Global Daily – Is there a way out of the political deadlock in Italy?

by: Aline Schuiling , Bill Diviney

Euro Politics: PD split could be key to government formation – More than a week after the Italian elections, statements by political leaders suggest that a situation of deadlock is ensuing. Statements to the press by the leaders of the two main winners of the elections the Five Star Movement (M5S, which became the biggest single party) and the Lega Nord (LN, which became the biggest party within the centre-right coalition) suggest that the M5S would favour to be in a government with the centre-left Democratic Party (PD). Also reports to the press suggest, that there is also support within the ranks of the PD to teaming up with M5S. A combination of the two populists parties M5S and LN (which we would consider to be the most negative outcome for financial markets) seems to be unlikely at this stage. LN leader Matteo Salvini has said that his preferred government would be a centre-right minority government, while he has excluded working together with the PD. Nevertheless, reports in the press mention that parts of the LN would be willing to be in government with the PD, while in reverse part of the PD lawmakers are supportive of a government with the centre-right coalition (including LN). Meanwhile, Matteo Renzi resigned as the leader of the centre-left Democratic Party (PD) and his successor Maurizio Martina has fiercely stated that his party will not enter a coalition government but will join the opposition. We think that there is a significant possibility of a PD split, which could see parts of the party support a new coalition government.

Looking at all the options and comments that were made until now, we think that the largest probability is currently for a centre-left combination of M5S and (parts of) the PD and other smaller centre-left parties, or a broad coalition of right and left, which would amount to a technocrat government with a very narrow policy agenda and perhaps for a short time period. On 23 March, the new parliament will start and presidents of both houses will be elected. Subsequently, president Mattarella will give parties the initiative to try and form coalitions. (Aline Schuiling)

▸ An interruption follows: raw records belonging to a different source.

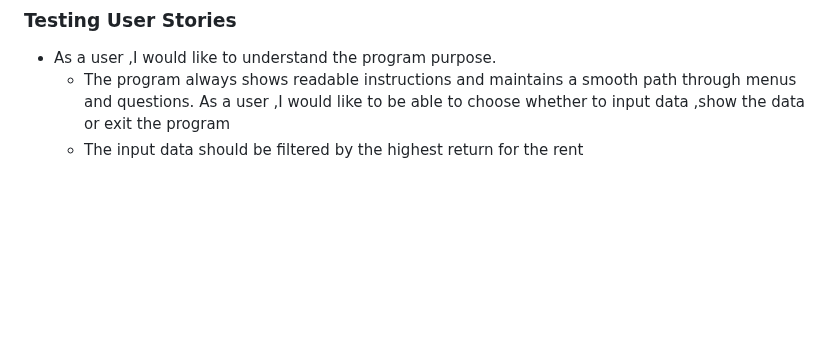
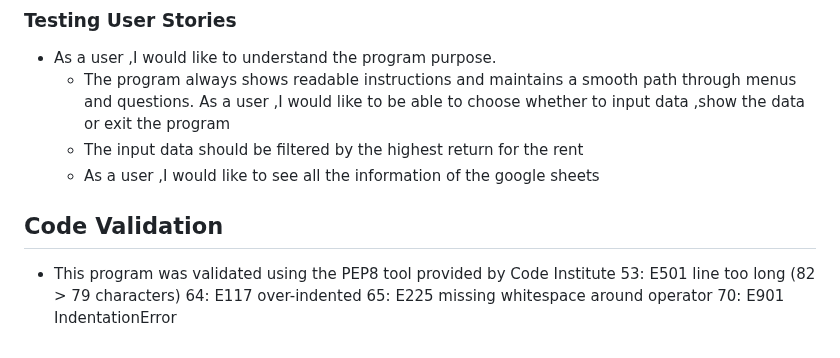
Before and after one commit to Charly1357/rent, a Markdown page: README.md, the part around the change. GitHub-like rendering; blank space fills up the shorter version.

```diff
--- a/README.md
+++ b/README.md
@@ -176,3 +176,11 @@ the survey data
   As a user ,I would like to be able to choose whether to input data ,show the data  or exit
   the program
   - The input data should be filtered by the highest return for the rent
+  - As a user ,I would like to see all the information of the google sheets
+
+## Code Validation
+- This program was validated using the PEP8 tool provided by Code Institute
+53: E501 line too long (82 > 79 characters)
+64: E117 over-indented
+65: E225 missing whitespace around operator
+70: E901 IndentationError
```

US Macro: Strength in core goods inflation unlikely to alarm the Fed – February core CPI inflation was in line with expectations at 0.2% mom, or 1.8% yoy. The drivers were very similar to the January print, with further strength in apparel and car insurance offset by weaker services inflation. While the continued strength in apparel came as surprise, the fact that import price growth in this category remains contained despite dollar weakness suggests it is more likely to be an unwind of the weakness we saw in late 2017 than a new uptrend. Motor vehicle insurance also rose strongly again, likely on the back of the considerable hurricane damage to cars late last year. However, shelter inflation, which makes up 42% of the core CPI basket, continued the cooling trend it has been on over the past year, dropping to 3.1% yoy – the lowest since August 2015. Medical and other services categories also weakened, suggesting the impact of the tight labour market on inflation remains remarkably muted. All told, the Fed is likely to draw comfort from the fact that inflation is moving back towards its target, but the continued subdued trend in services inflation – combined with the ‘goldilocks’ payrolls report we got last Friday – suggests we remain some distance from an overheating scenario. (Bill Diviney)